I was around 9 when I began reading Jacqueline Wilson and I fell in love with her work, reading everything I could get my hands on, being the nerd that I am.
In one of her books 'Cookie', the father is emotionally and verbally abusive, playing mind games with the mother and daughter. He constantly shouts and terrifies the mother, calling her derogatory names and even hits her once. The final straw was his message to Dilly, the mother when Cookie is given a rabbit despite his rules and so he deliberately leaves the hatch open releasing the bunny, who is then found by Cookie and her mother, mauled by a fox.
Is this Domestic Abuse? No, was my thinking at the time. From another of Jacqueline Wilson's books, 'Lola Rose' the mother had been beaten by her partner and that was what I had considered as Domestic Abuse.
Picture a victim of domestic abuse. I used to imagine a beaten woman locked in a basement, while a large man towered over her swearing and drinking a beer. I thought this was just a douche father and that Dilly should have left much earlier in the relationship instead of putting Cookie and herself in constant fear at home. I thought that while it is obviously not the mother's fault she should have gotten over it and left.
Towards the end of the year, the school decided to have a week of talks and activities ranging from ‘Mindfulness' to ‘HIV Talks'. In all honesty, my friends and I were not too excited as on Friday morning we trudged our way up to the classroom and got out our pencil cases and books. It turned out to be a brilliant experience. We met Madelaine for a talk about Domestic Abuse. It was relaxed, and filled with brightly coloured Post-It notes ready for our questions. It made us think.

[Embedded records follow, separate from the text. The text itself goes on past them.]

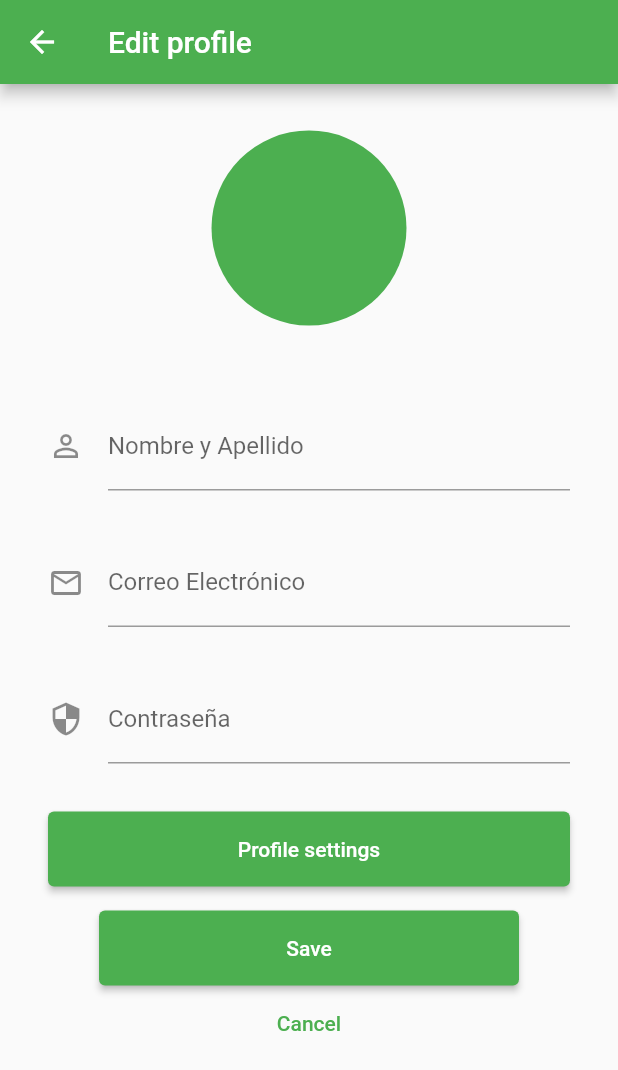
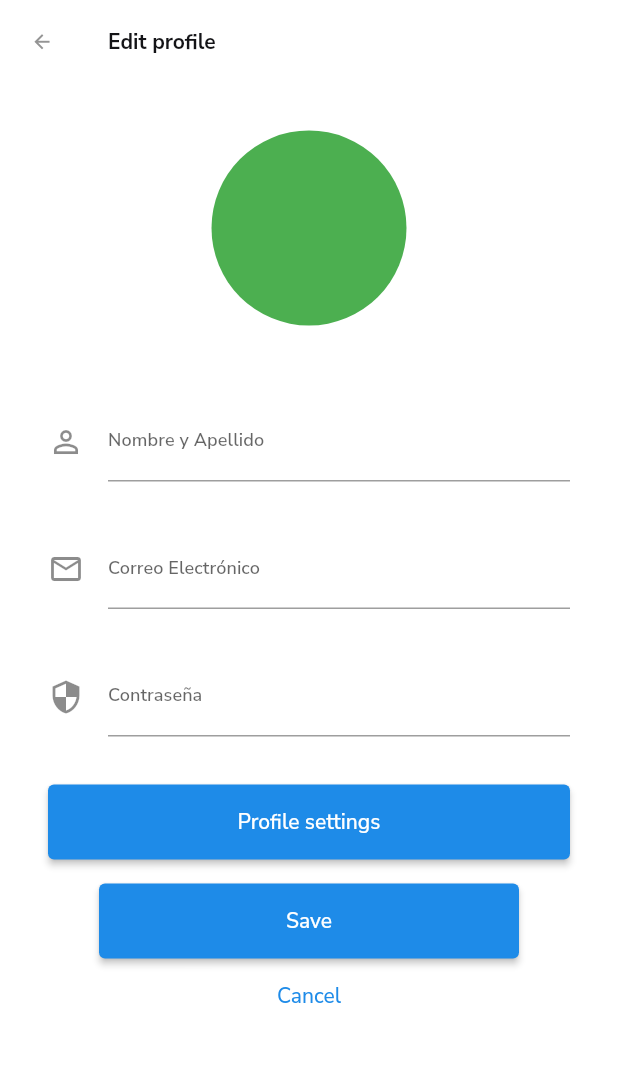
Before and after one commit to Richard-ece/JamReStore-1, a Flutter app: the EditProfilePage screen opened by its route, on a phone screen of 412 x 824 dp. Shown: the top 1070 px of the screen. Run offline on Flutter 3.47's test engine with Material 2 defaults, Android fonts, the phone set to English and light mode, and no system bars; our stand-ins replace bloc, cached_network_image, dio, equatable, flutter_bloc, flutter_hooks and 5 more; generated files the repository leaves out were written again; key blocks and very long unbroken strings in the code were emptied for the run.

Commit message:
Add theme

```diff
--- a/lib/app.dart
+++ b/lib/app.dart
@@ -26,7 +26,7 @@ class App extends StatelessWidget {
           ],
           child: MaterialApp(
             title: 'JamReStore',
-            theme: theme,
+            theme: AppTheme.light,
             routes: routes,
             locale: locale.locale,
             home: const WelcomePage(),
--- /dev/null
+++ b/lib/styles/color_theme.dart
@@ -0,0 +1,28 @@
+import 'package:flutter/material.dart';
+
+abstract class ColorTheme {
+  //Primary Colors
+  static const blue = Color(0xff1E8BE8);
+  static const black = Color(0xff3A4C5A);
+  static const white = Color(0xffFFFFFF);
+
+  //Secondary Colors
+  static const errorRed = Color(0xffFF4D4D);
+  static const warningYellow = Color(0xffFFD84D);
+  static const successGreen = Color(0xff36B368);
+  static const gold = Color(0xffFF9900);
+  static const lightRed = Color(0xffFFE6E6);
+  static const lightYellow = Color(0xffFFF9E6);
+  static const lightGreen = Color(0xffE6FFF0);
+
+  //Icon Colors
+  static const grey2 = Color(0xff949494);
+
+  //Text Colors
+  static const textBlack = Color(0xff141417);
+  static const text = Color(0xff3b3b3b);
+
+  // static const grey = Color(0xff606068);
+  static const grey = Color(0xff7D8D9B);
+  static const grey3 = Color(0xffcccccd);
+}
--- /dev/null
+++ b/lib/styles/text_styles_app.dart
@@ -0,0 +1,129 @@
+import 'package:flutter/material.dart';
+import 'package:jam_re_store/styles/color_theme.dart';
+import 'package:google_fonts/google_fonts.dart';
+
+class TextStyleApp {
+  static final bodyXs = (Color color) => GoogleFonts.nunitoSans().copyWith(
+        color: color,
+        fontSize: 12,
+        fontWeight: FontWeight.w400,
+        fontStyle: FontStyle.normal,
+      );
+
+  static final bodyS = (Color color) => GoogleFonts.nunitoSans().copyWith(
+        color: color,
+        fontSize: 14,
+        fontWeight: FontWeight.w400,
+        fontStyle: FontStyle.normal,
+      );
+
+  static final bodyBase = (Color color) => GoogleFonts.nunitoSans().copyWith(
+        color: color,
+        fontSize: 16,
+        fontWeight: FontWeight.w400,
+        fontStyle: FontStyle.normal,
+      );
+
+  static final bodyL = (Color color) => GoogleFonts.nunitoSans().copyWith(
+        color: color,
+        fontSize: 18,
+        fontWeight: FontWeight.w400,
+        fontStyle: FontStyle.normal,
+      );
+
+  static final bodyXl = (Color color) => GoogleFonts.nunitoSans().copyWith(
+        color: color,
+        fontSize: 20,
+        fontWeight: FontWeight.w400,
+        fontStyle: FontStyle.normal,
+      );
+
+  static final postBodyXs =
+      (Color color) => GoogleFonts.merriweather().copyWith(
+            color: color,
+            fontSize: 12,
+            fontWeight: FontWeight.w400,
+            fontStyle: FontStyle.normal,
+          );
+
+  static final labelXs = (Color color) => GoogleFonts.nunitoSans().copyWith(
+        color: color,
+        fontSize: 12,
+        fontWeight: FontWeight.w600,
+        fontStyle: FontStyle.normal,
+      );
+
+  static final labelS = (Color color) => GoogleFonts.nunitoSans().copyWith(
+        color: color,
+        fontSize: 14,
+        fontWeight: FontWeight.w700,
+        fontStyle: FontStyle.normal,
+      );
+
+  static final labelBase = (Color color) => GoogleFonts.nunitoSans().copyWith(
+        color: color,
+        fontSize: 16,
+        fontWeight: FontWeight.w700,
+        fontStyle: FontStyle.normal,
+      );
+
+  static final labelL = (Color color) => GoogleFonts.nunitoSans().copyWith(
+        color: color,
+        fontSize: 18,
+        fontWeight: FontWeight.w700,
+        fontStyle: FontStyle.normal,
+      );
+
+  static final labelXl = (Color color) => GoogleFonts.nunitoSans().copyWith(
+        color: color,
+        fontSize: 20,
+        fontWeight: FontWeight.w700,
+        fontStyle: FontStyle.normal,
+      );
+
+  static final headlinesXs = (Color color) => GoogleFonts.nunitoSans().copyWith(
+        color: color,
+        fontSize: 16,
+        fontWeight: FontWeight.w800,
+        fontStyle: FontStyle.normal,
+      );
+
+  static final headlinesS = (Color color) => GoogleFonts.nunitoSans().copyWith(
+        color: color,
+        fontSize: 18,
+        fontWeight: FontWeight.w800,
+        fontStyle: FontStyle.normal,
+      );
+
+  static final headlinesBase =
+      (Color color) => GoogleFonts.nunitoSans().copyWith(
+            color: color,
+            fontSize: 20,
+            fontWeight: FontWeight.w800,
+            fontStyle: FontStyle.normal,
+          );
+
+  static final headlinesL = (Color color) => GoogleFonts.nunitoSans().copyWith(
+        color: color,
+        fontSize: 24,
+        fontWeight: FontWeight.w800,
+        fontStyle: FontStyle.normal,
+      );
+
+  static final headlinesXl = (Color color) => GoogleFonts.nunitoSans().copyWith(
+        color: color,
+        fontSize: 28,
+        fontWeight: FontWeight.w800,
+        fontStyle: FontStyle.normal,
+      );
+
+  static final headlinesXxl =
+      (Color color) => GoogleFonts.nunitoSans().copyWith(
+            color: color,
+            fontSize: 32,
+            fontWeight: FontWeight.w900,
+            fontStyle: FontStyle.normal,
+          );
+
+  static final appBar = labelS(ColorTheme.textBlack);
+}
--- a/lib/styles/theme.dart
+++ b/lib/styles/theme.dart
@@ -1,5 +1,38 @@
 import 'package:flutter/material.dart';
+import 'package:google_fonts/google_fonts.dart';
+import 'package:jam_re_store/styles/color_theme.dart';
+import 'package:jam_re_store/styles/text_styles_app.dart';
+import 'package:jam_re_store/styles/theme_text.dart';
 
-var theme = ThemeData(
-  primarySwatch: Colors.green,
-);
+class AppTheme {
+  static ThemeData get light => ThemeData(
+        // Define the default brightness and colors.
+        primaryColor: ColorTheme.blue,
+        colorScheme: ColorScheme(
+          primary: ColorTheme.blue,
+          secondary: ColorTheme.black,
+          background: ColorTheme.white,
+          onBackground: ColorTheme.white,
+          surface: const ColorScheme.light().surface,
+          error: ColorTheme.errorRed,
+          onPrimary: const ColorScheme.light().onPrimary,
+          onSecondary: const ColorScheme.light().onSecondary,
+          onSurface: const ColorScheme.light().onSurface,
+          onError: const ColorScheme.light().onError,
+          brightness: const ColorScheme.light().brightness,
+        ),
+        backgroundColor: ColorTheme.white,
+        scaffoldBackgroundColor: ColorTheme.white,
+        fontFamily: GoogleFonts.nunitoSans().fontFamily,
+        textTheme: AppTextTheme(),
+        appBarTheme: AppBarTheme(
+          titleTextStyle: TextStyleApp.appBar,
+          backgroundColor: ColorTheme.white,
+          elevation: 0,
+          iconTheme: const IconThemeData(
+            color: ColorTheme.grey2,
+            size: 15,
+          ),
+        ),
+      );
+}
--- /dev/null
+++ b/lib/styles/theme_text.dart
@@ -0,0 +1,72 @@
+import 'package:flutter/material.dart';
+import 'package:google_fonts/google_fonts.dart';
+import 'package:jam_re_store/styles/color_theme.dart';
+
+class AppTextTheme extends TextTheme {
+  static final _baseTheme = GoogleFonts.nunitoSansTextTheme();
+  static final _bodyTheme = GoogleFonts.merriweatherTextTheme();
+  AppTextTheme()
+      : super(
+          headline1: _baseTheme.headline1?.copyWith(
+              fontSize: 28.0,
+              fontWeight: FontWeight.w800,
+              color: ColorTheme.black),
+          headline2: _baseTheme.headline2?.copyWith(
+              fontSize: 24.0,
+              fontWeight: FontWeight.w800,
+              letterSpacing: -0.96,
+              color: ColorTheme.black),
+          headline3: _baseTheme.headline3?.copyWith(
+              fontSize: 18.0,
+              fontWeight: FontWeight.w800,
+              color: ColorTheme.text),
+          headline4: _baseTheme.headline4?.copyWith(
+              fontSize: 14.0,
+              letterSpacing: 0.07,
+              fontWeight: FontWeight.w700,
+              color: ColorTheme.text),
+          headline5: _baseTheme.headline5?.copyWith(
+              fontSize: 19.0,
+              fontWeight: FontWeight.w400,
+              color: ColorTheme.grey),
+          headline6: _baseTheme.headline6?.copyWith(
+              fontSize: 15.0,
+              fontWeight: FontWeight.w400,
+              color: ColorTheme.grey),
+          //
+          bodyText1: _bodyTheme.bodyText1?.copyWith(
+            fontSize: 16.0,
+            color: ColorTheme.black,
+            fontWeight: FontWeight.w400,
+            height: 1.7,
+            letterSpacing: 0.08,
+          ),
+          bodyText2: _baseTheme.headline6?.copyWith(
+              fontSize: 15.0,
+              fontWeight: FontWeight.w400,
+              color: ColorTheme.grey),
+          //
+          caption: _baseTheme.caption?.copyWith(
+              fontSize: 10.0,
+              fontWeight: FontWeight.normal,
+              color: ColorTheme.grey2),
+          //
+          subtitle1: _baseTheme.subtitle1?.copyWith(
+              fontSize: 12.0,
+              fontWeight: FontWeight.w600,
+              letterSpacing: 0.065,
+              color: Colors.grey),
+          subtitle2: _baseTheme.subtitle2?.copyWith(
+              fontSize: 12.0,
+              fontWeight: FontWeight.w600,
+              letterSpacing: 0.065,
+              color: ColorTheme.text),
+          //
+          button: _baseTheme.button?.copyWith(
+              fontSize: 16.0,
+              fontWeight: FontWeight.w600,
+              color: ColorTheme.white),
+          //
+          overline: _baseTheme.overline,
+        );
+}
--- a/pubspec.yaml
+++ b/pubspec.yaml
@@ -42,6 +42,8 @@ dependencies:
 
   intl_phone_number_input: ^0.7.0+2
 
+  google_fonts: ^2.3.1
+
 dev_dependencies:
 
   flutter_test:
```
Also changed, not shown: pubspec.lock.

My answer to the question earlier had changed: Was what Cookie and her mother exposed to Domestic Abuse? Absolutely.
Domestic Abuse wasn't just physical but emotional, verbal, psychological, economic and sexual.
There were so many different reasons why the mother didn't 'just leave' and that alerted us to how complicated it is to get out of abusive relationships
If I was asked now to picture a victim of Domestic Abuse, I would imagine a normal person who is strong, brave and has just been through an awful ordeal.
The ‘no-stupid questions' gave my friends and I the freedom to ask questions and the main one that we talked about during break: "Then why did she stay?" It gave us the chance to learn more from why to how to what happens next. It spread awareness showing us the line between the brief unhealthy relationship talk that we had briefly in PSHE to an actual crime.
It was insightful to learn about the different ways to get help if we ever found ourselves in this situation.